You're doing situps to strengthen and flatten your belly, but you're getting the opposite result; instead, your belly seems to stick out more as you crunch up.
This is usually because you have a benign, but cosmetically annoying, condition known as diastasis recti, or ab separation. It often occurs after pregnancy, but can also be experienced by men who've been lifting heavy weights or gained a lot of weight. You may not even notice the separation and resulting bulge in the middle of your stomach until you strain, such as during situps.
Bulge in Center of Stomach
Your abs are divided into a left and right side.
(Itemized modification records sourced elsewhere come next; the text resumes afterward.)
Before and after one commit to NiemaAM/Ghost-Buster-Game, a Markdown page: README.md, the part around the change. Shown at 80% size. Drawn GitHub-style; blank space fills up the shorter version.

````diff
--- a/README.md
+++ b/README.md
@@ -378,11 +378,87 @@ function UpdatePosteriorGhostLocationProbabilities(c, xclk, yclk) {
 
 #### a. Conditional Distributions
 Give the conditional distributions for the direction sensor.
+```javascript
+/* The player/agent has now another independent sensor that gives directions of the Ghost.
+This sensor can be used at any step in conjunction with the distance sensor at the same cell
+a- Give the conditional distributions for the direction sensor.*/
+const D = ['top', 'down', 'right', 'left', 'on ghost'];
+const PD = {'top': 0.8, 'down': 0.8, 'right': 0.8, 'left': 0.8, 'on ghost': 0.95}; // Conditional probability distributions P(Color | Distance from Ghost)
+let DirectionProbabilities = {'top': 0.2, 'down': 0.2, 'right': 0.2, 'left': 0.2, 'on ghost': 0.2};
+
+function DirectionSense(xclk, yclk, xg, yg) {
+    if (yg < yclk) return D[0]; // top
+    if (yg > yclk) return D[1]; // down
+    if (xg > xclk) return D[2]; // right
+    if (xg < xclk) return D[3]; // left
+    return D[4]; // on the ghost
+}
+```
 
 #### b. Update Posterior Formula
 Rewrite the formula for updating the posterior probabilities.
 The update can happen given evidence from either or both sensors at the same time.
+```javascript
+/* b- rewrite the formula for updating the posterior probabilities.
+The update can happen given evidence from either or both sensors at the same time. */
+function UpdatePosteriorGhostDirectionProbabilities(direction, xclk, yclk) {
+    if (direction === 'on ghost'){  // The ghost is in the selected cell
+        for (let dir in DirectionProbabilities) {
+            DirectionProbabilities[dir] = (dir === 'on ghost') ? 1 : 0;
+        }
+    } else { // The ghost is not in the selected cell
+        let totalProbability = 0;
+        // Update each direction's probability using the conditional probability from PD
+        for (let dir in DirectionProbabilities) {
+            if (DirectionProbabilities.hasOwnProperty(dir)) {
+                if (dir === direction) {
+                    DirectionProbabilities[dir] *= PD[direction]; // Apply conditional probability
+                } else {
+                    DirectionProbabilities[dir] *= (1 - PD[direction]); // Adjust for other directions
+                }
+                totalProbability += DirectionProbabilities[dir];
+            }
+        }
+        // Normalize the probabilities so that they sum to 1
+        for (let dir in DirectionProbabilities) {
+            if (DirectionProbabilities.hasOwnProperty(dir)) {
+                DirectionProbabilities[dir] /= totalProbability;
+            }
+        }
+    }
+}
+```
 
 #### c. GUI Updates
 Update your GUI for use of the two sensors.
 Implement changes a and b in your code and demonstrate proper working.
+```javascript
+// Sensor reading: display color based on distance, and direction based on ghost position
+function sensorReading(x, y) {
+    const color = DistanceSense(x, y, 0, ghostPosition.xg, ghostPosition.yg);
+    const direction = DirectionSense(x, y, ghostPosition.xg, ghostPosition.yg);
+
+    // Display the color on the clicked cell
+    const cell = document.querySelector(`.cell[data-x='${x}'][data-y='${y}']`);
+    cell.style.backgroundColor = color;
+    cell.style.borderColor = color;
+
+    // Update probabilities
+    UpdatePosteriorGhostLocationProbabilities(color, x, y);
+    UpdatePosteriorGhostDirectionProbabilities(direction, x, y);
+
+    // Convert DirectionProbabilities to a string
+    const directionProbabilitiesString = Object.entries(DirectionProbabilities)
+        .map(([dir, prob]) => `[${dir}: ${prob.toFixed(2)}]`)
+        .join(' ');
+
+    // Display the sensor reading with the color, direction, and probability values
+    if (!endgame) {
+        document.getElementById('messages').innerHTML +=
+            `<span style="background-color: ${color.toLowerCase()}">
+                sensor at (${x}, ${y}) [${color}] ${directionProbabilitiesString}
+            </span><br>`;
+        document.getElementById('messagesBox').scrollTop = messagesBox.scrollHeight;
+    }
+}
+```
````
The linea alba connects these two sides, and when under stress, it thins and widens the gap, resulting in a bulge in the center of the stomach. Diastasis recti can make you look pregnant long after having your baby.
It also shows up as a football-shaped dome that causes a bulge in the middle of your stomach when you're doing situps and other ab exercises.
Identifying Diastasis Recti
Getting a doctor's confirmation that you have diastasis recti and not a hernia is always a good idea, but you can perform a self-test easily.
Lie on your back with your knees bent and your feet planted on the floor. Place one hand on your belly and put your finger right at your navel. Press your fingers down and lift just your head and neck up as if you were starting a crunch. Feel for a space between the two sides of your rectus abdominis, the front abdominal muscle.
You likely have the separation if you feel a finger's width or more distance between the two sides of the muscle.
Treatment for Diastasis Recti
Diastasis recti is a benign condition, meaning it doesn't immediately affect your health. It is, however, cosmetically unattractive to have a ridge running down your midsection. In rare cases, surgery is required to repair the gap, but usually you can pull the muscle back together with deliberate exercises.
Some exercises, including situps, make the gap worse, so do other types of exercises instead:
Squat with a ball: Place an inflated mini exercise ball — about the size of a soccer ball — between your thighs and squeeze as you squat.
Bracing: Sit in a comfortable position and place your hands on your abs. Breathe normally as you pull the ab muscles in toward your spine. Hold for 30 seconds.
Bridging: Lie on your back and bend your knees with your feet planted hip-distance apart. Squeeze your abs in as you lift your hips up to create a line from your knees to your shoulders.
Leg slides: Lie on your back with your knees bent and feet planted. Draw your navel in toward your spine as you slide your right leg out straight on the mat. Use control to pull it back in and repeat with the left leg. Alternate for the desired number of repetitions.
In many cases, diastasis recti heals on its own and needs no specific intervention.
If you're postpartum, get clearance from your doctor before starting an exercise program.